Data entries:
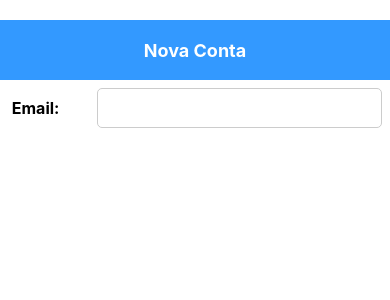
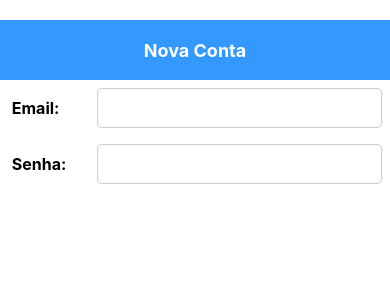
Before and after one commit to bognarjunior/FormularioNative, a React Native app: screen / in a window 390 px wide. Shown: the top 300 px of the page. Built offline with nearby package versions, Linux system fonts and the light colour scheme.

Commit message:
View email
Criando o campo de email

```diff
--- a/components/Cadastro.js
+++ b/components/Cadastro.js
@@ -4,7 +4,8 @@ import { View, Text, StyleSheet, TextInput } from 'react-native';
 export default class Cadastro extends Component {
   state = {
     email: '',
-  }
+    password: '',
+  };
 
   render() {
     return (
@@ -12,16 +13,29 @@ export default class Cadastro extends Component {
         <View style={styles.title}>
           <Text style={styles.titleLabel}> Nova Conta </Text>
         </View>
-        <View style={styles.viewEmail}>
-          <Text style={styles.labelEmail}> Email: </Text>
+        <View style={styles.inputContainer}>
+          <Text style={styles.labelInput}> Email: </Text>
           <TextInput
-            style={styles.inputEmail}
+            style={styles.inputText}
             underlineColorAndroid='transparent'
             value={this.state.email}
             onChangeText={t => this.setState({ email: t })}
+            autoCapitalize='none'
+            autoCorrect={false}
           />
         </View>
-        <Text>{this.state.email}</Text>
+        <View style={styles.inputContainer}>
+          <Text style={styles.labelInput}> Senha: </Text>
+          <TextInput
+            style={styles.inputText}
+            underlineColorAndroid='transparent'
+            value={this.state.password}
+            onChangeText={t => this.setState({ password: t })}
+            autoCapitalize='none'
+            autoCorrect={false}
+            secureTextEntry={true}
+          />
+        </View>
       </View>
     )
   }
@@ -42,18 +56,18 @@ const styles = StyleSheet.create({
     fontSize: 18,
     fontWeight: 'bold',
   },
-  viewEmail: {
+  inputContainer: {
     flexDirection: 'row',
     padding: 8,
     justifyContent: 'center',
     alignItems: 'center',
   },
-  labelEmail: {
+  labelInput: {
     flex: 1,
     fontWeight: 'bold',
     fontSize: 16,
   },
-  inputEmail: {
+  inputText: {
     flex: 3,
     borderWidth: 0.5,
     borderColor: '#CCCCCC',
```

## Exercise
The data above must be written out again without alteration, and the pictures in them must be excluded.

## Exercise solution
Before and after one commit to bognarjunior/FormularioNative, a React Native app: screen / in a window 390 px wide. Shown: the top 300 px of the page. Built offline with nearby package versions, Linux system fonts and the light colour scheme.

Commit message:
View email
Criando o campo de email

```diff
--- a/components/Cadastro.js
+++ b/components/Cadastro.js
@@ -4,7 +4,8 @@ import { View, Text, StyleSheet, TextInput } from 'react-native';
 export default class Cadastro extends Component {
   state = {
     email: '',
-  }
+    password: '',
+  };
 
   render() {
     return (
@@ -12,16 +13,29 @@ export default class Cadastro extends Component {
         <View style={styles.title}>
           <Text style={styles.titleLabel}> Nova Conta </Text>
         </View>
-        <View style={styles.viewEmail}>
-          <Text style={styles.labelEmail}> Email: </Text>
+        <View style={styles.inputContainer}>
+          <Text style={styles.labelInput}> Email: </Text>
           <TextInput
-            style={styles.inputEmail}
+            style={styles.inputText}
             underlineColorAndroid='transparent'
             value={this.state.email}
             onChangeText={t => this.setState({ email: t })}
+            autoCapitalize='none'
+            autoCorrect={false}
           />
         </View>
-        <Text>{this.state.email}</Text>
+        <View style={styles.inputContainer}>
+          <Text style={styles.labelInput}> Senha: </Text>
+          <TextInput
+            style={styles.inputText}
+            underlineColorAndroid='transparent'
+            value={this.state.password}
+            onChangeText={t => this.setState({ password: t })}
+            autoCapitalize='none'
+            autoCorrect={false}
+            secureTextEntry={true}
+          />
+        </View>
       </View>
     )
   }
@@ -42,18 +56,18 @@ const styles = StyleSheet.create({
     fontSize: 18,
     fontWeight: 'bold',
   },
-  viewEmail: {
+  inputContainer: {
     flexDirection: 'row',
     padding: 8,
     justifyContent: 'center',
     alignItems: 'center',
   },
-  labelEmail: {
+  labelInput: {
     flex: 1,
     fontWeight: 'bold',
     fontSize: 16,
   },
-  inputEmail: {
+  inputText: {
     flex: 3,
     borderWidth: 0.5,
     borderColor: '#CCCCCC',
```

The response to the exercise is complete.